That includes Mike Gustafson. He owns Literati Bookstore in Ann Arbor with his wife Hilary. On March 13, they told customers the store would be closed indefinitely due to the coronavirus pandemic. After their announcement, they received a flood of online orders. Literati sells mostly out of their storefront, and typically only gets 10 to 15 online book orders a day. After they announced they were closing the store, that number surged to more than 700 orders.
The Literati staff had to quickly ramp up their infrastructure for online sales. The adjustment to running an entirely online operation has been a difficult, but “welcomed challenge,” said Gustafson. He said he's grateful to have customers rallying around his business.
“It almost feels like a scene out of an old-timey movie where people around not just Ann Arbor, but around the entire country, are putting their money where their mouths are and saying ‘We don’t want you to close,’” Gustafson said. “I think a lot of people are really starting to understand the serious and potentially perilous situation that small businesses like mine, who have under 50 employees, are faced with.”
If one were to peek into the windows of Literati these days, Gustafson said, you wouldn’t see a tidy, independent bookstore. Instead you would see packing materials and boxes strewn about the checkered floor. They are simultaneously training employees how to fulfill online book orders, while also attempting to meet the very sudden increase in demand.
Though they are eating the costs of reduced shipping fees, Gustafson said he's hopeful that the large quantity of books sold will balance the losses. He said they are also committed to keeping their part- and full-time workers on payroll at least until the end of March.
“Hilary and I have dedicated and set aside some personal savings to pay this payroll just to give everybody on staff a fighting chance,” Gustafson said. “We’re hopeful that, because so many of us are in the same position, that there could be some creative solutions nationwide about this challenge.”
While the storefront remains closed, Gustafson said his staff has started brainstorming ways to interact with their customers from afar through digital book clubs and online writing courses.

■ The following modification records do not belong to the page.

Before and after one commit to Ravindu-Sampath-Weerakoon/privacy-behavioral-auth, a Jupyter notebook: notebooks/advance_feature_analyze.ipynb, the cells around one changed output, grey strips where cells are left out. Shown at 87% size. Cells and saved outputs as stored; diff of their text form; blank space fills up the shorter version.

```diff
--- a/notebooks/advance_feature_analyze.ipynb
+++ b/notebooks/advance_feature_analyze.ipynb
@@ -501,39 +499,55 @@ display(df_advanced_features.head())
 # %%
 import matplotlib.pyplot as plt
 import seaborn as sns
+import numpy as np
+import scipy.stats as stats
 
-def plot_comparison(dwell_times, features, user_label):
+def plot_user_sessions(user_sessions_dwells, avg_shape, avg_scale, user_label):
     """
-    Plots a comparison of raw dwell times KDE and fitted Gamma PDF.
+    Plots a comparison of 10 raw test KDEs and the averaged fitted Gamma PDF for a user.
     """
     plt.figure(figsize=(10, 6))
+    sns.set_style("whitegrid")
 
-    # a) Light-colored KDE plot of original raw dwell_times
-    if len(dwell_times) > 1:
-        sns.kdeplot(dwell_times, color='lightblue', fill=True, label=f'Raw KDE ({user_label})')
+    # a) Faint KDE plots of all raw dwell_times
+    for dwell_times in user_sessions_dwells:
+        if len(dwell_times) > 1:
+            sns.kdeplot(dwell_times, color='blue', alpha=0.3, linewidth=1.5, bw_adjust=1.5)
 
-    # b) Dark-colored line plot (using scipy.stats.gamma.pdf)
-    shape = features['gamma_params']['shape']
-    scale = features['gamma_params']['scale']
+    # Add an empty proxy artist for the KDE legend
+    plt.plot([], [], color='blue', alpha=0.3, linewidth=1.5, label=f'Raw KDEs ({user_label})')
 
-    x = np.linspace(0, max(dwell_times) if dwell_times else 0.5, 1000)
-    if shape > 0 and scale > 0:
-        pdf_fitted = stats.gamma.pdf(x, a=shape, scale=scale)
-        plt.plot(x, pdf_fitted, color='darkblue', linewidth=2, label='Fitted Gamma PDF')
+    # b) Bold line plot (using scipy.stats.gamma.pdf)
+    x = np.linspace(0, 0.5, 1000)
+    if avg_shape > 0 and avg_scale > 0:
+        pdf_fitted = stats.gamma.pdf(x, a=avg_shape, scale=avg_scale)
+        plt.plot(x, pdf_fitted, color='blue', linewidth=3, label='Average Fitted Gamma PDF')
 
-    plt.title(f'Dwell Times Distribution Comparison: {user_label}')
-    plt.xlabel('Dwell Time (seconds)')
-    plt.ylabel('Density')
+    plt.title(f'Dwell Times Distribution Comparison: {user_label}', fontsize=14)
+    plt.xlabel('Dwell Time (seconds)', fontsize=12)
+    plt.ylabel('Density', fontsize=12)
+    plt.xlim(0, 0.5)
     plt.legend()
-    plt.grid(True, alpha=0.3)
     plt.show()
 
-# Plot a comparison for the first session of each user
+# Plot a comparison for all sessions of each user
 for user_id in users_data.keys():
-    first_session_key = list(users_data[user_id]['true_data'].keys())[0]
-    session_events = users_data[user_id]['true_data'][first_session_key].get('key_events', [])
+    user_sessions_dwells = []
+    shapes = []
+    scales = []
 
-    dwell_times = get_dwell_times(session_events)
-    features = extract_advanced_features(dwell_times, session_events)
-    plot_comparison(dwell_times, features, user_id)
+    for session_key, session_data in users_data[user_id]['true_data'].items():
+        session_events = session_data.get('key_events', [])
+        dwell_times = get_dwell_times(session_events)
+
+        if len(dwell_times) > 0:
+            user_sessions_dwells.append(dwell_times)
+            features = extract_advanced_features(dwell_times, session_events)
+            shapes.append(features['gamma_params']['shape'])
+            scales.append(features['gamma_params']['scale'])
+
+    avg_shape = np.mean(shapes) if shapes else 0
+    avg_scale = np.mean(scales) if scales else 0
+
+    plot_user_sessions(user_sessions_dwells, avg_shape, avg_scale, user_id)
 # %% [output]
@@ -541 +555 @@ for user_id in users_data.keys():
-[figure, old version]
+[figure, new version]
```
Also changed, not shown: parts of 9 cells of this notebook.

Oh, and if you’re looking to buy a dystopian novel from Literati—you may be out of luck. It probably won't surprise you that most titles have sold out.
This post was written by Stateside production assistant Catherine Nouhan.